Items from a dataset

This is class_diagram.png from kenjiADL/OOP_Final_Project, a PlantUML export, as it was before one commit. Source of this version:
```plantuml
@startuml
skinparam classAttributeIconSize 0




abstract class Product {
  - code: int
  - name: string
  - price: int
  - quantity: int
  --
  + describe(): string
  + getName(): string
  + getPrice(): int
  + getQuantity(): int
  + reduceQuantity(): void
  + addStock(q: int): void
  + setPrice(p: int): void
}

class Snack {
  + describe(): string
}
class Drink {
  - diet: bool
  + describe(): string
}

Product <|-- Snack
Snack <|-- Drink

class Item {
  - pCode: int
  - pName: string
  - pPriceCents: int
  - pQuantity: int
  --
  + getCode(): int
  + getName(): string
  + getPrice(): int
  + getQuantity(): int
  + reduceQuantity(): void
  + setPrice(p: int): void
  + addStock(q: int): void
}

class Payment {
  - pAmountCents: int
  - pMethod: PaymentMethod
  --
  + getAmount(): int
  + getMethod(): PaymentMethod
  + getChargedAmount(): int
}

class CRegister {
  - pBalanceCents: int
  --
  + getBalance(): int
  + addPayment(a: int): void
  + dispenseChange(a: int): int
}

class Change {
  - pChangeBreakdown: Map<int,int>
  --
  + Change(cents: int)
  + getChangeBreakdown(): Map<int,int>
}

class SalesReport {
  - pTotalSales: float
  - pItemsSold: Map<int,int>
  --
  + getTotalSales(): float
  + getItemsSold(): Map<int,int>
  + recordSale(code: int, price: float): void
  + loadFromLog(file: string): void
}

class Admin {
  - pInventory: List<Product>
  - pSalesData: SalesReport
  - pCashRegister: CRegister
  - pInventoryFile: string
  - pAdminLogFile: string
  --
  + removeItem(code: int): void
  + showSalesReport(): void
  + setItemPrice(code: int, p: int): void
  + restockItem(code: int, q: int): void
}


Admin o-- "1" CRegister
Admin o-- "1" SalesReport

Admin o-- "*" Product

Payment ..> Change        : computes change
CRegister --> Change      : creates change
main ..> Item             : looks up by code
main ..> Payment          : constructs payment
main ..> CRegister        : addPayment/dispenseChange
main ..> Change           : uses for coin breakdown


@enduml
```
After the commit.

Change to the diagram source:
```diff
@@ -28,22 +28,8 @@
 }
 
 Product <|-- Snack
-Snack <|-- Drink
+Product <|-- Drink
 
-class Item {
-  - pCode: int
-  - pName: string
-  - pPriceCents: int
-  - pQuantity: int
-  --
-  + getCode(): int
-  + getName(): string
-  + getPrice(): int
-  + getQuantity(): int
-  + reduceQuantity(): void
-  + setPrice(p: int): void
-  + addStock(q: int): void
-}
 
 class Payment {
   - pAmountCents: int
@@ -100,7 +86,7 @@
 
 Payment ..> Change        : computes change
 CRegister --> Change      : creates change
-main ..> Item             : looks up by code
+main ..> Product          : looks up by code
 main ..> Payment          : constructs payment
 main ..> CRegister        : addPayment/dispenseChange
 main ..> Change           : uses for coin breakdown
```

--

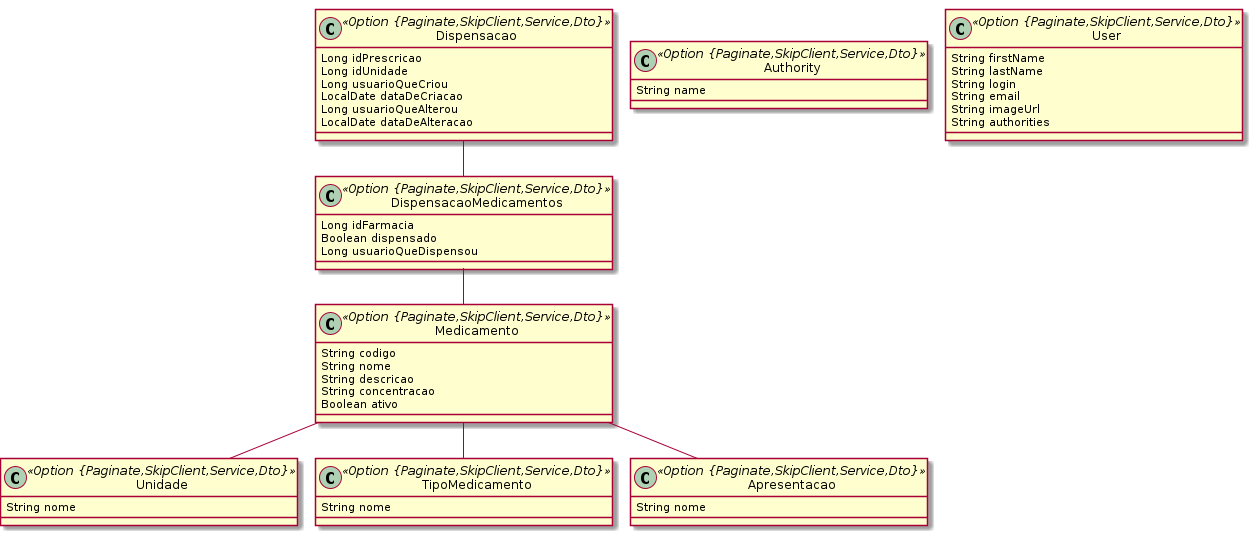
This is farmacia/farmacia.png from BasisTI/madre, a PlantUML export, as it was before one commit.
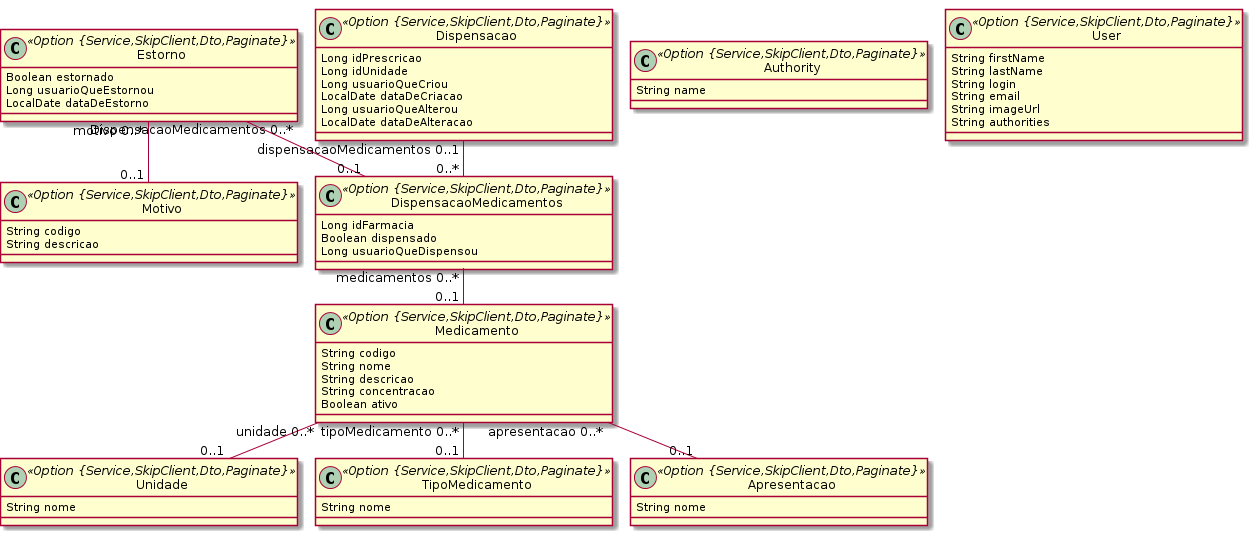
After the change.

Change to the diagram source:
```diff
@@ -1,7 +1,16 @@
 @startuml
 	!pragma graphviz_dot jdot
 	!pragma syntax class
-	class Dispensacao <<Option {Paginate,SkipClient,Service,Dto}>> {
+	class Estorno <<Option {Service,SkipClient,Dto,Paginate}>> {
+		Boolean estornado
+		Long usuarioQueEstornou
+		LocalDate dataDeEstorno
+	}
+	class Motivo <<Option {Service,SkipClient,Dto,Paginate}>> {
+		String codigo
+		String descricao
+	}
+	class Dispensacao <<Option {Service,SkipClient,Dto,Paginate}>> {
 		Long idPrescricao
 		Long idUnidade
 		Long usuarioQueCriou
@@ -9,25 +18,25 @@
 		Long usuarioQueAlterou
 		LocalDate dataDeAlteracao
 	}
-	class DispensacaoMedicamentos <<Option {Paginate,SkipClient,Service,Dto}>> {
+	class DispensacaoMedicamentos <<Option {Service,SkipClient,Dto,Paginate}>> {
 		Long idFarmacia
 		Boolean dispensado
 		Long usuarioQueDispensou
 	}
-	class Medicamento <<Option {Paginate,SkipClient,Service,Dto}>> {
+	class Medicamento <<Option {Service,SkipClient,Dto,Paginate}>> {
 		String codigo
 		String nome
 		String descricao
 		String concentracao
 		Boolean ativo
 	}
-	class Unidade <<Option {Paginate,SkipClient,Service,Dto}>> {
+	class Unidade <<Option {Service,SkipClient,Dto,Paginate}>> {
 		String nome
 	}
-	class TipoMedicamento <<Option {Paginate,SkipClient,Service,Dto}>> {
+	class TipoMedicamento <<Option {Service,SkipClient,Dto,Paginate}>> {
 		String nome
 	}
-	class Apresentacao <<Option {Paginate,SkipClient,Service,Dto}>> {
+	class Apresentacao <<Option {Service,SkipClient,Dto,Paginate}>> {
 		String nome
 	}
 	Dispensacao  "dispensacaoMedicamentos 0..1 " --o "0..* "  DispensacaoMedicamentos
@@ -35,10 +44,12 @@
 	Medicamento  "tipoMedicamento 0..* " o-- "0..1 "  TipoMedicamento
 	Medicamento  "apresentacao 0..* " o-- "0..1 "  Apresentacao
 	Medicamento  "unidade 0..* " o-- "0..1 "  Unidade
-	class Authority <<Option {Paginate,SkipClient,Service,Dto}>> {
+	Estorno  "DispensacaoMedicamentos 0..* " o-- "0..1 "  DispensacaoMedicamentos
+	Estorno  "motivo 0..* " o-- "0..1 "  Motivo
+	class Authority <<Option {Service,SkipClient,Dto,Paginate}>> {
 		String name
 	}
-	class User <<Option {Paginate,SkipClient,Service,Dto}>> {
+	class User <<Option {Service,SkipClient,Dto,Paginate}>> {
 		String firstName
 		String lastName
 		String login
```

◆ **EXERCISE**
Scan the lines above for the word "CRegister", then copy each line that has it.

◆ **RESPONSE TO THIS TASK**
class CRegister {
  - pCashRegister: CRegister
Admin o-- "1" CRegister
CRegister --> Change      : creates change
main ..> CRegister        : addPayment/dispenseChange
 CRegister --> Change      : creates change
 main ..> CRegister        : addPayment/dispenseChange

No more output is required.